### PROBLEM DESCRIPTION
Your job is to report every line of the entries that has "cambiar".

### GIVEN RECORDS
------------------------------

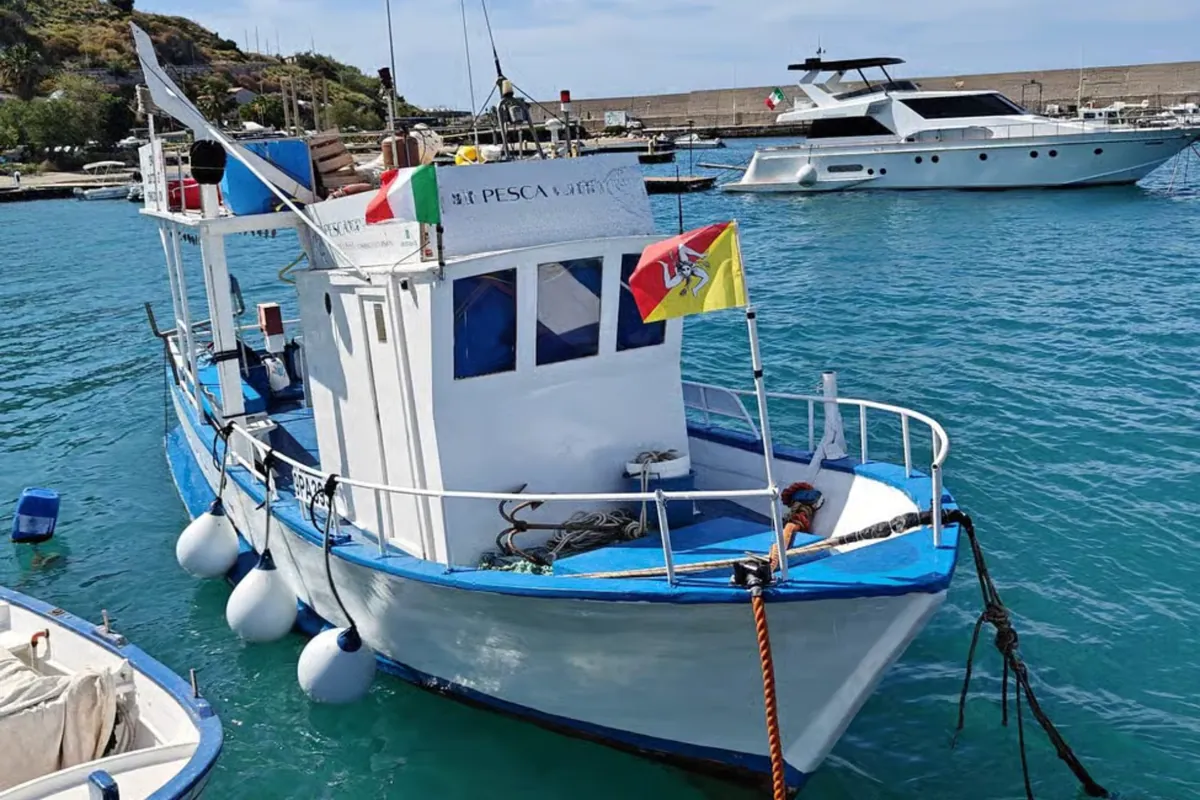
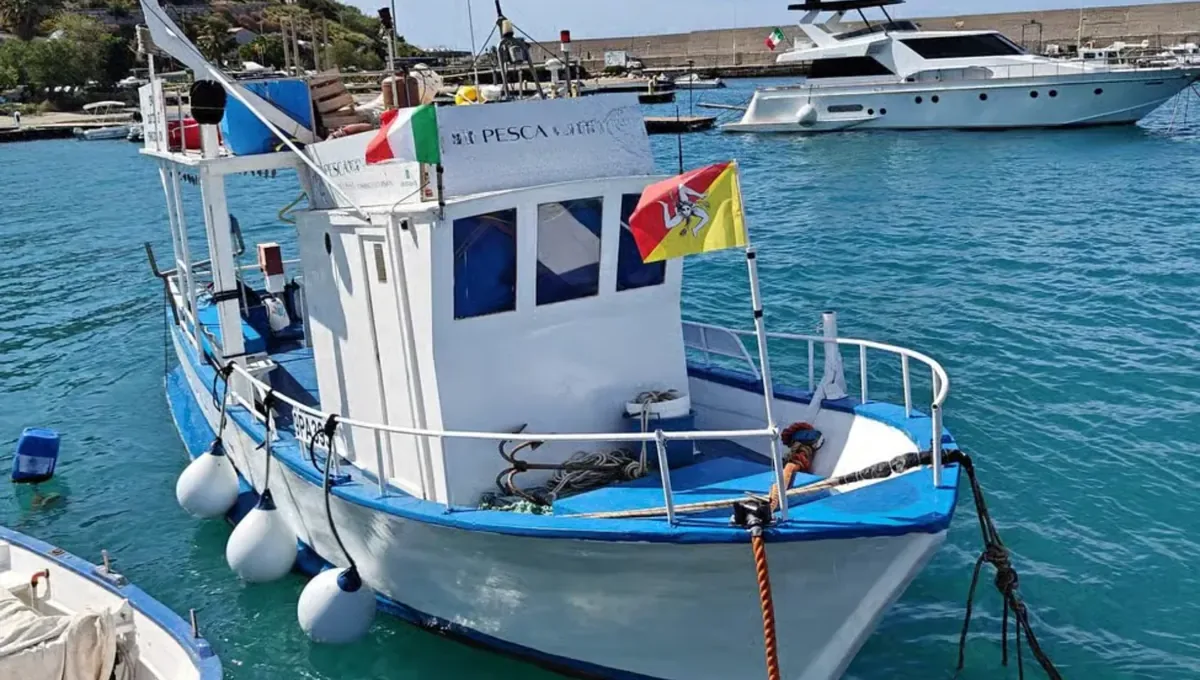
Noticia del pez sable e imágenes de noticias libres y uniformes
- Nueva noticia: controles en frontera, lote de pez sable destruido por anisakis
  (fuentes: AS y La Razón).
- Sustituidas las imágenes copiadas de las fuentes y las desagradables por
  fotografías libres (dominio público o CC0) de Wikimedia Commons.
- Todas las imágenes de noticias a 1200 × 680; las demás, recortadas sin
  cambiar la foto.
- IMAGENES.md: origen y licencia de cada imagen nueva.

diff --git a/IMAGENES.md b/IMAGENES.md
@@ -1,0 +1,18 @@
+# Origen de las imágenes de las noticias
+
+Regla: solo imágenes propias o con licencia libre comprobada (dominio público o CC0; si es CC BY, poner el crédito en la noticia), nunca fotos de prensa ni imágenes desagradables, y todas de 1200 × 680 en WebP.
+
+| Imagen (`static/img/noticias/`) | Origen | Licencia |
+|---|---|---|
+| `controles-en-frontera-destruido-un-lote-de-pez-sable.webp` | Wikimedia Commons, «Aerial photograph of the Port of Miami Container Port.jpg» (recortada a 1200 × 680) | Dominio público |
+| `primer-caso-confirmado-de-anisakiasis-en-grecia-tras-una-cena-de-sushi.webp` | Wikimedia Commons, «Sushi Plate in Organic Sushi Prague 4 A.jpg» (https://commons.wikimedia.org/wiki/File:Sushi_Plate_in_Organic_Sushi_Prague_4_A.jpg), recortada a 1200 × 680 | CC0 (dominio público) |
+| `mas-alla-del-96-analisis-cientifico-del-estudio-sobre-parasitos-en-el.webp` | Wikimedia Commons, «Tuna auction at Tsukiji Fish Market, Tokyo; 2014.jpg» (https://commons.wikimedia.org/wiki/File:Tuna_auction_at_Tsukiji_Fish_Market,_Tokyo;_2014.jpg), recortada a 1200 × 680 | CC0 (dominio público) |
+| `control-del-anisakis-el-papel-de-los-veterinarios-desde-la-lonja-hasta.webp` | Wikimedia Commons, «Wholesale fish market at Haikou New Port - 02.jpg» (https://commons.wikimedia.org/wiki/File:Wholesale_fish_market_at_Haikou_New_Port_-_02.jpg), recortada a 1200 × 680 | CC0 (dominio público) |
+| `descodifican-el-genoma-del-anisakis-la-ciencia-avanza-hacia-un-control.webp` | Wikimedia Commons, «NHGRI researcher uses a pipette to remove DNA from a micro test tube.jpg» (https://commons.wikimedia.org/wiki/File:NHGRI_researcher_uses_a_pipette_to_remove_DNA_from_a_micro_test_tube.jpg), recortada a 1200 × 680 | Dominio público |
+| `anisakis-como-causante-de-alergia-a-la-carne.webp` | Wikimedia Commons, «Beef steak slices on a platter with sauce.JPG» (https://commons.wikimedia.org/wiki/File:Beef_steak_slices_on_a_platter_with_sauce.JPG), recortada a 1200 × 680 | CC0 (dominio público) |
+| `alergia-al-anisakis-una-reaccion-que-puede-llegar-a-ser-grave.webp` | Wikimedia Commons, «Fight back during allergy awareness month 160512-F-AR942-009.jpg» (https://commons.wikimedia.org/wiki/File:Fight_back_during_allergy_awareness_month_160512-F-AR942-009.jpg), recortada a 1200 × 680 | Dominio público |
+| `inactivacion-termica-del-anisakis-lo-que-revela-el-proyecto-heatsakis.webp` | Wikimedia Commons, «Grilled fish at restaurant in Tokyo.jpg» (https://commons.wikimedia.org/wiki/File:Grilled_fish_at_restaurant_in_Tokyo.jpg), recortada a 1200 × 680 | CC0 (dominio público) |
+| `el-anisakis-esta-presente-en-el-100-de-las-merluzas-europeas-y-en-una.webp` | Wikimedia Commons, «Hernani - merluza en salsa verde.jpg» (https://commons.wikimedia.org/wiki/File:Hernani_-_merluza_en_salsa_verde.jpg), recortada a 1200 × 680 | CC0 (dominio público) |
+| `el-gobierno-vasco-lanza-la-campana-frescossi-anisakisno-para-impulsar.webp` | Wikimedia Commons, «Vitoria - Mercado de la Plaza (diciembre 2023) 05.jpg» (https://commons.wikimedia.org/wiki/File:Vitoria_-_Mercado_de_la_Plaza_(diciembre_2023)_05.jpg), recortada a 1200 × 680 | CC0 (dominio público) |
+
+El 23/11/2026 se sustituyeron 5 fotos copiadas de las noticias de prensa 3 imágenes desagradables (sarpullido y larvas) y 2 que no eran fotos reales (dibujo de alergia y cartel de campaña). El resto vienen de la web antigua, recortadas a 1200 × 680 sin cambiar la foto; su origen está en revisión (tarea P86).

diff --git a/content/noticias/2026-11-23-controles-en-frontera-destruido-un-lote-de-pez-sable.md b/content/noticias/2026-11-23-controles-en-frontera-destruido-un-lote-de-pez-sable.md
@@ -1,0 +1,23 @@
+---
+title: "Controles en frontera: destruido un lote de pez sable importado por presencia de anisakis"
+date: 2026-11-23
+image: "/img/noticias/controles-en-frontera-destruido-un-lote-de-pez-sable.webp"
+summary: "Un lote de pez sable procedente de Marruecos fue destruido el 13 de octubre tras encontrarse anisakis en la inspección en frontera. Fue una de las tres incidencias con productos pesqueros de ese origen que España notificó a las autoridades europeas en nueve días."
+---
+Los alimentos que llegan a España desde fuera de sus fronteras están sometidos a controles sanitarios. Según han informado los diarios *AS* y *La Razón*, en una de esas inspecciones se encontró *Anisakis* en un lote de **pez sable** procedente de Marruecos y destinado a la venta para consumo, que acabó **destruido el 13 de octubre**.
+
+**TRES INCIDENCIAS EN NUEVE DÍAS**
+
+El del pez sable no fue el único caso. En nueve días, las autoridades españolas notificaron a las autoridades europeas tres incidencias con productos pesqueros del mismo origen:
+
+- **13 de octubre:** lote de pez sable con presencia de anisakis, destruido.
+- **15 de octubre:** harina de pescado destinada a alimentación animal en la que se detectó *Salmonella* en las cinco submuestras analizadas.
+- **21 de octubre:** notificación de un lote de surimi con ruptura de la cadena de frío durante el transporte, que fue rechazado en la frontera y posteriormente destruido.
+
+**POR QUÉ IMPORTAN ESTOS CONTROLES**
+
+Este parásito puede causar en las personas problemas digestivos y alergias, por lo que, cuando aparece en un producto pensado para el consumo, hay que impedir que llegue a la venta. En el surimi, el riesgo era otro: si se rompe la cadena de frío durante el transporte o el almacenamiento, los microorganismos pueden multiplicarse.
+
+Los tres casos de octubre, recogidos por ambos medios, ilustran el papel de estas inspecciones: frenar en la frontera los productos con problemas sanitarios antes de que entren en la cadena comercial.
+
+Fuentes: [**AS**](https://as.com/actualidad/sociedad/espana-frena-en-la-frontera-tres-partidas-de-productos-pesqueros-de-marruecos-en-nueve-dias-anisakis-salmonela-y-problemas-de-conservacion-f202610-n/), [**La Razón**](https://www.larazon.es/salud/alerta-sanitaria-lote-surimi-procedente-marruecos-espana-rechaza-ordena-destruirlo_202610286ae22e82a5f83c2fb8e6c338.html)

------------------------------

### RESPONSE
  cambiar la foto.
+El 23/11/2026 se sustituyeron 5 fotos copiadas de las noticias de prensa 3 imágenes desagradables (sarpullido y larvas) y 2 que no eran fotos reales (dibujo de alergia y cartel de campaña). El resto vienen de la web antigua, recortadas a 1200 × 680 sin cambiar la foto; su origen está en revisión (tarea P86).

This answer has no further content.